[Problem requirements]: From the first line to the last, print the data exactly as it appears.

[Itemized modification records]:
********************
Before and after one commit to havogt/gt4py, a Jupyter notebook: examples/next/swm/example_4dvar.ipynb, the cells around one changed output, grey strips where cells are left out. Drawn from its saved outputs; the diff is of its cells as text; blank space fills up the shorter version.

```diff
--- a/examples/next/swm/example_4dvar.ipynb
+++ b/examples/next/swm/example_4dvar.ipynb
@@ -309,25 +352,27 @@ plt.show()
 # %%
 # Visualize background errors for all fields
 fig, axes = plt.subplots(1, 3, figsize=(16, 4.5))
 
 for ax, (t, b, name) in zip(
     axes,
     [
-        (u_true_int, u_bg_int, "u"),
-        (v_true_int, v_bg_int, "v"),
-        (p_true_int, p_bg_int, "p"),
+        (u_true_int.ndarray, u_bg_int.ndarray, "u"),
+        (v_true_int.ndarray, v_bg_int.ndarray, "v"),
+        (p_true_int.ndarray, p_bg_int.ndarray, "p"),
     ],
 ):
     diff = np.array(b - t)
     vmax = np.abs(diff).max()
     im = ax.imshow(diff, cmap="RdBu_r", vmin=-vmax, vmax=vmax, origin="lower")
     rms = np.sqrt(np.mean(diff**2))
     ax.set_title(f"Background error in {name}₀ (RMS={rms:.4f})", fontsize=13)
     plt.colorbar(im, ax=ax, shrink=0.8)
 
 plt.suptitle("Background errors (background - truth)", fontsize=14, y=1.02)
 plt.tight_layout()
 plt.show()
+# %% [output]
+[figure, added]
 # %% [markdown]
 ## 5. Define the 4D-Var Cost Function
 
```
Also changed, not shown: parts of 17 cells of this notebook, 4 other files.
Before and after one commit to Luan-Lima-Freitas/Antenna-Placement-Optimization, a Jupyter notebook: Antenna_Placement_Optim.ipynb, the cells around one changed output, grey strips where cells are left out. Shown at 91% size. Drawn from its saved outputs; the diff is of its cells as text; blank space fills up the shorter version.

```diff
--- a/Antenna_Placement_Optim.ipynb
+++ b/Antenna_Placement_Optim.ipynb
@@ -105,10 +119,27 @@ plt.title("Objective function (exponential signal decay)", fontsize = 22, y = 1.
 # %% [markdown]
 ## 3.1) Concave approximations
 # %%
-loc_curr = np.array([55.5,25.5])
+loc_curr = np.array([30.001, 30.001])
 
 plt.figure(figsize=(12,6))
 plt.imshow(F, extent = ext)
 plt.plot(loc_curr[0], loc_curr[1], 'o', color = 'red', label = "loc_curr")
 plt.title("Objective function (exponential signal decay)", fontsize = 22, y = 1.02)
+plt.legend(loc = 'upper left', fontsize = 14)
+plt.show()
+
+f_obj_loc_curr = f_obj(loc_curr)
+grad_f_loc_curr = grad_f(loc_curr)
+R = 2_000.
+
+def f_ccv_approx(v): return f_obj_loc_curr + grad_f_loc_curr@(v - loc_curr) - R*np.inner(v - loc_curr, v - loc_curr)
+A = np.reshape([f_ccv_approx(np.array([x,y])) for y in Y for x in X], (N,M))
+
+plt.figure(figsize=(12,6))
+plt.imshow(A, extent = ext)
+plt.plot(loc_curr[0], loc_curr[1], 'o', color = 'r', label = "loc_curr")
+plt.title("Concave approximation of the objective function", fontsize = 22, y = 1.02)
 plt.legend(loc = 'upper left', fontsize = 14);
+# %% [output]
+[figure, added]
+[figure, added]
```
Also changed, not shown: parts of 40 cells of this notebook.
********************
[Result of this task]:
Before and after one commit to havogt/gt4py, a Jupyter notebook: examples/next/swm/example_4dvar.ipynb, the cells around one changed output, grey strips where cells are left out. Drawn from its saved outputs; the diff is of its cells as text; blank space fills up the shorter version.

```diff
--- a/examples/next/swm/example_4dvar.ipynb
+++ b/examples/next/swm/example_4dvar.ipynb
@@ -309,25 +352,27 @@ plt.show()
 # %%
 # Visualize background errors for all fields
 fig, axes = plt.subplots(1, 3, figsize=(16, 4.5))
 
 for ax, (t, b, name) in zip(
     axes,
     [
-        (u_true_int, u_bg_int, "u"),
-        (v_true_int, v_bg_int, "v"),
-        (p_true_int, p_bg_int, "p"),
+        (u_true_int.ndarray, u_bg_int.ndarray, "u"),
+        (v_true_int.ndarray, v_bg_int.ndarray, "v"),
+        (p_true_int.ndarray, p_bg_int.ndarray, "p"),
     ],
 ):
     diff = np.array(b - t)
     vmax = np.abs(diff).max()
     im = ax.imshow(diff, cmap="RdBu_r", vmin=-vmax, vmax=vmax, origin="lower")
     rms = np.sqrt(np.mean(diff**2))
     ax.set_title(f"Background error in {name}₀ (RMS={rms:.4f})", fontsize=13)
     plt.colorbar(im, ax=ax, shrink=0.8)
 
 plt.suptitle("Background errors (background - truth)", fontsize=14, y=1.02)
 plt.tight_layout()
 plt.show()
+# %% [output]
+[figure, added]
 # %% [markdown]
 ## 5. Define the 4D-Var Cost Function
 
```
Also changed, not shown: parts of 17 cells of this notebook, 4 other files.
Before and after one commit to Luan-Lima-Freitas/Antenna-Placement-Optimization, a Jupyter notebook: Antenna_Placement_Optim.ipynb, the cells around one changed output, grey strips where cells are left out. Shown at 91% size. Drawn from its saved outputs; the diff is of its cells as text; blank space fills up the shorter version.

```diff
--- a/Antenna_Placement_Optim.ipynb
+++ b/Antenna_Placement_Optim.ipynb
@@ -105,10 +119,27 @@ plt.title("Objective function (exponential signal decay)", fontsize = 22, y = 1.
 # %% [markdown]
 ## 3.1) Concave approximations
 # %%
-loc_curr = np.array([55.5,25.5])
+loc_curr = np.array([30.001, 30.001])
 
 plt.figure(figsize=(12,6))
 plt.imshow(F, extent = ext)
 plt.plot(loc_curr[0], loc_curr[1], 'o', color = 'red', label = "loc_curr")
 plt.title("Objective function (exponential signal decay)", fontsize = 22, y = 1.02)
+plt.legend(loc = 'upper left', fontsize = 14)
+plt.show()
+
+f_obj_loc_curr = f_obj(loc_curr)
+grad_f_loc_curr = grad_f(loc_curr)
+R = 2_000.
+
+def f_ccv_approx(v): return f_obj_loc_curr + grad_f_loc_curr@(v - loc_curr) - R*np.inner(v - loc_curr, v - loc_curr)
+A = np.reshape([f_ccv_approx(np.array([x,y])) for y in Y for x in X], (N,M))
+
+plt.figure(figsize=(12,6))
+plt.imshow(A, extent = ext)
+plt.plot(loc_curr[0], loc_curr[1], 'o', color = 'r', label = "loc_curr")
+plt.title("Concave approximation of the objective function", fontsize = 22, y = 1.02)
 plt.legend(loc = 'upper left', fontsize = 14);
+# %% [output]
+[figure, added]
+[figure, added]
```
Also changed, not shown: parts of 40 cells of this notebook.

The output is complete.